Dataset excerpts:

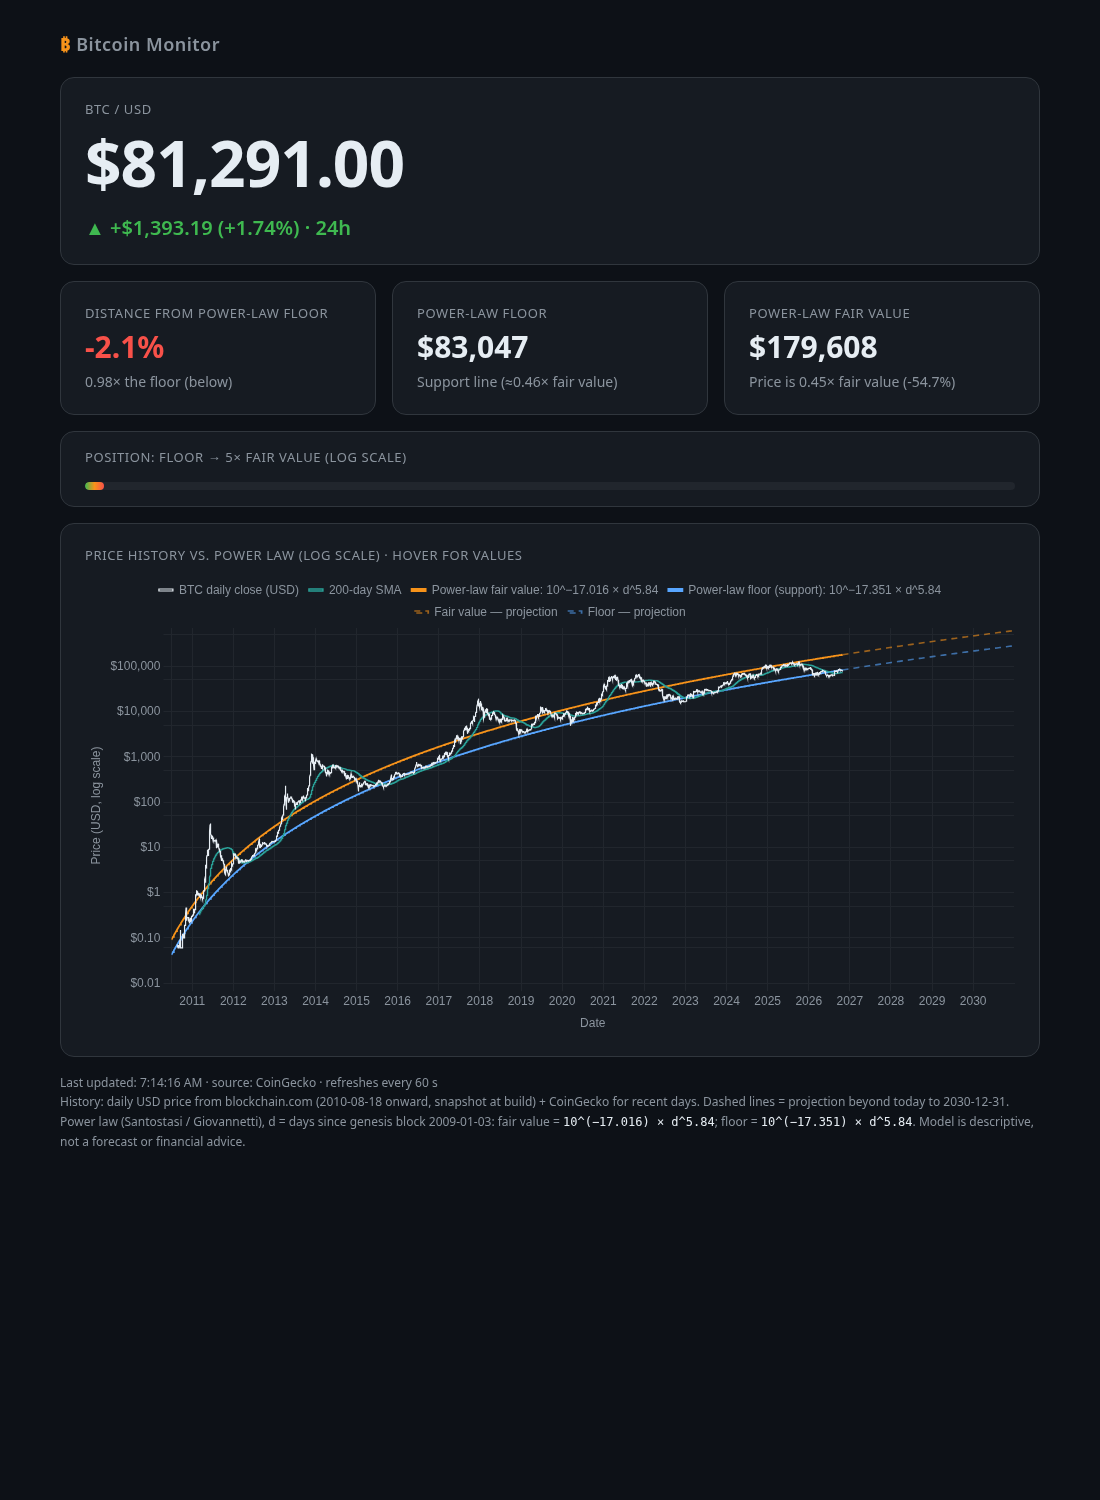
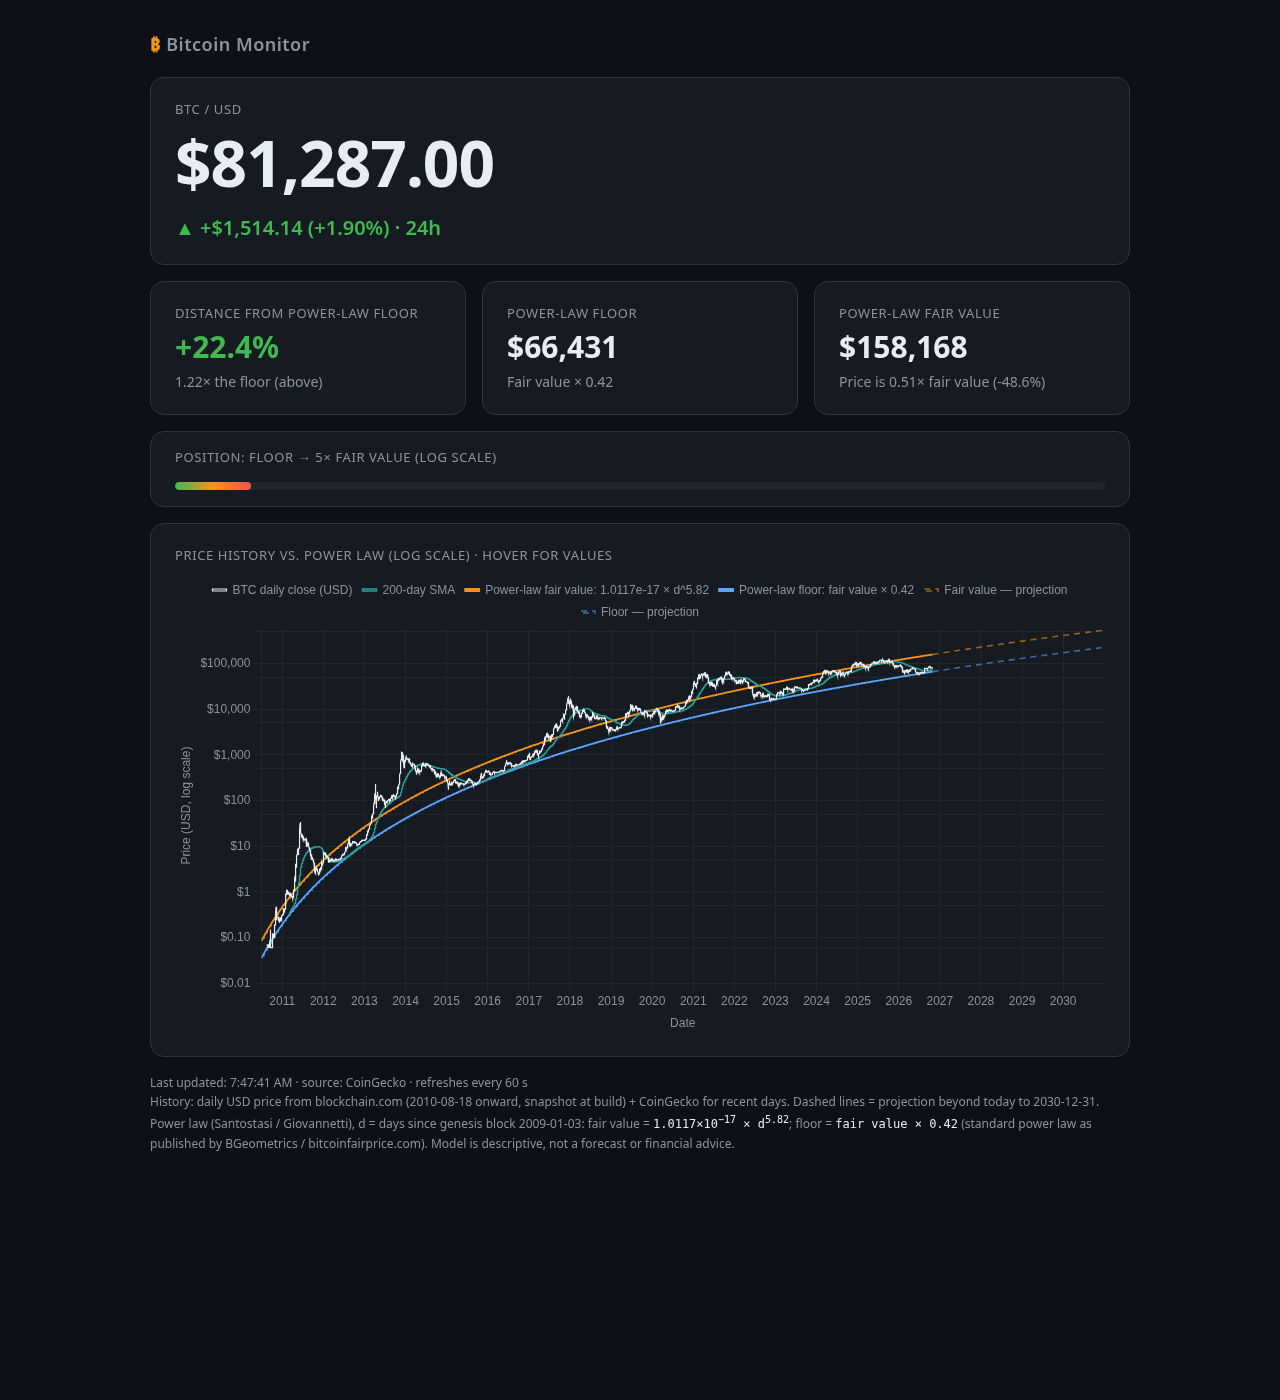
Switch the dashboard to the published power-law model.
Replace index.html and preview.png and update the README formula to fair value 1.0117e-17 × d^5.82 with floor at 0.42× fair value.

diff --git a/index.html b/index.html
@@ -32,7 +32,7 @@ main{max-width:980px}
 </div>
 <div class="grid">
   <div class="card"><div class="lbl">Distance from power-law floor</div><div class="big" id="pct">—</div><div class="sub" id="mult"></div></div>
-  <div class="card"><div class="lbl">Power-law floor</div><div class="big" id="floor">—</div><div class="sub">Support line (≈0.46× fair value)</div></div>
+  <div class="card"><div class="lbl">Power-law floor</div><div class="big" id="floor">—</div><div class="sub">Fair value × 0.42</div></div>
   <div class="card"><div class="lbl">Power-law fair value</div><div class="big" id="fair">—</div><div class="sub" id="fairrel"></div></div>
 </div>
 <div class="card" style="padding:16px 24px"><div class="lbl">Position: floor → 5× fair value (log scale)</div><div class="bar"><i id="barfill" style="width:0"></i></div></div>
@@ -41,7 +41,7 @@ main{max-width:980px}
   <div>Last updated: <span id="upd">—</span> · source: <span id="src">—</span> · refreshes every 60 s</div>
   <div>History: daily USD price from blockchain.com (2010‑08‑18 onward, snapshot at build) + CoinGecko for recent days. Dashed lines = projection beyond today to 2030‑12‑31.</div>
   <div>Power law (Santostasi / Giovannetti), d = days since genesis block 2009‑01‑03:
-  fair value = <code>10^(−17.016) × d^5.84</code>; floor = <code>10^(−17.351) × d^5.84</code>. Model is descriptive, not a forecast or financial advice.</div>
+  fair value = <code>1.0117×10<sup>−17</sup> × d<sup>5.82</sup></code>; floor = <code>fair value × 0.42</code> (standard power law as published by BGeometrics / bitcoinfairprice.com). Model is descriptive, not a forecast or financial advice.</div>
 </footer>
 </main>
 <script src="https://cdn.jsdelivr.net/npm/chart.js@4.4.4/dist/chart.umd.min.js"></script>
@@ -64,7 +64,7 @@ async function update(){
 }
 function render(p,abs,pct,name){
  const d=(Date.now()-GEN)/DAY, ld=Math.log10(d);
- const fair=10**(-17.016+5.84*ld), floor=10**(-17.351+5.84*ld);
+ const fair=1.0117e-17*10**(5.82*ld), floor=fair*0.42;
  $('price').textContent=usd(p,2);
  const up=abs>=0;$('chg').className='chg '+(up?'up':'dn');
  $('chg').textContent=`${up?'▲ +':'▼ −'}${usd(Math.abs(abs),2)} (${up?'+':'−'}${Math.abs(pct).toFixed(2)}%) · 24h`;
@@ -77,7 +77,7 @@ function render(p,abs,pct,name){
  $('upd').textContent=new Date().toLocaleTimeString();$('src').textContent=name;
 }
 
-const plv=(t,b)=>10**(b+5.84*Math.log10((t-GEN)/DAY));
+const plv=(t,k)=>k*1.0117e-17*((t-GEN)/DAY)**5.82;
 let chart,hist=[];
 async function initChart(){
  try{hist=await j('history.json')}catch(e){console.warn('history',e)}
@@ -92,10 +92,10 @@ async function initChart(){
  const FV='#f7931a',FL='#58a6ff';
  const ds=[
   {label:'BTC daily close (USD)',data:hist.map(([x,y])=>({x,y})),borderColor:'#e6edf3',borderWidth:1.2,pointRadius:0},
-  {label:'Power-law fair value: 10^−17.016 × d^5.84',data:line(past,-17.016),borderColor:FV,borderWidth:1.8,pointRadius:0},
-  {label:'Power-law floor (support): 10^−17.351 × d^5.84',data:line(past,-17.351),borderColor:FL,borderWidth:1.8,pointRadius:0},
-  {label:'Fair value — projection',data:line(fut,-17.016),borderColor:FV+'99',borderDash:[6,5],borderWidth:1.6,pointRadius:0},
-  {label:'Floor — projection',data:line(fut,-17.351),borderColor:FL+'99',borderDash:[6,5],borderWidth:1.6,pointRadius:0}];
+  {label:'Power-law fair value: 1.0117e-17 × d^5.82',data:line(past,1),borderColor:FV,borderWidth:1.8,pointRadius:0},
+  {label:'Power-law floor: fair value × 0.42',data:line(past,0.42),borderColor:FL,borderWidth:1.8,pointRadius:0},
+  {label:'Fair value — projection',data:line(fut,1),borderColor:FV+'99',borderDash:[6,5],borderWidth:1.6,pointRadius:0},
+  {label:'Floor — projection',data:line(fut,0.42),borderColor:FL+'99',borderDash:[6,5],borderWidth:1.6,pointRadius:0}];
  const sma=[];let acc=0;for(let i=0;i<hist.length;i++){acc+=hist[i][1];if(i>=200)acc-=hist[i-200][1];if(i>=199)sma.push({x:hist[i][0],y:acc/200})}
  ds.splice(1,0,{label:'200-day SMA',data:sma,borderColor:'#2aa198',borderWidth:1.4,pointRadius:0});
  Chart.defaults.color='#8b949e';Chart.defaults.borderColor='#21262d';

diff --git a/README.md b/README.md
@@ -5,7 +5,7 @@ Static single-page Bitcoin dashboard, live at https://rhoffman721.github.io/btc-
 ![Bitcoin dashboard](preview.png)
 
 - Live BTC price and 24h change (CoinGecko, falling back to Coinbase/Kraken).
-- Power-law fair value `10^-17.016 * d^5.84` and floor `10^-17.351 * d^5.84` (`d` = days since 2009-01-03).
+- Power-law fair value = 1.0117e-17 × d^5.82, floor = fair value × 0.42 (standard power law as published by BGeometrics / bitcoinfairprice.com). `d` = days since 2009-01-03.
 - Log-scale history chart from 2010 with a 200-day SMA and dashed projections to 2030.
 - 60s auto-refresh.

> What you should do: Quote the records above exactly, from the first line through the line containing "<div>Power law (Santostasi", and leave out the pictures.

> The completed task:
Switch the dashboard to the published power-law model.
Replace index.html and preview.png and update the README formula to fair value 1.0117e-17 × d^5.82 with floor at 0.42× fair value.

diff --git a/index.html b/index.html
@@ -32,7 +32,7 @@ main{max-width:980px}
 </div>
 <div class="grid">
   <div class="card"><div class="lbl">Distance from power-law floor</div><div class="big" id="pct">—</div><div class="sub" id="mult"></div></div>
-  <div class="card"><div class="lbl">Power-law floor</div><div class="big" id="floor">—</div><div class="sub">Support line (≈0.46× fair value)</div></div>
+  <div class="card"><div class="lbl">Power-law floor</div><div class="big" id="floor">—</div><div class="sub">Fair value × 0.42</div></div>
   <div class="card"><div class="lbl">Power-law fair value</div><div class="big" id="fair">—</div><div class="sub" id="fairrel"></div></div>
 </div>
 <div class="card" style="padding:16px 24px"><div class="lbl">Position: floor → 5× fair value (log scale)</div><div class="bar"><i id="barfill" style="width:0"></i></div></div>
@@ -41,7 +41,7 @@ main{max-width:980px}
   <div>Last updated: <span id="upd">—</span> · source: <span id="src">—</span> · refreshes every 60 s</div>
   <div>History: daily USD price from blockchain.com (2010‑08‑18 onward, snapshot at build) + CoinGecko for recent days. Dashed lines = projection beyond today to 2030‑12‑31.</div>
   <div>Power law (Santostasi / Giovannetti), d = days since genesis block 2009‑01‑03:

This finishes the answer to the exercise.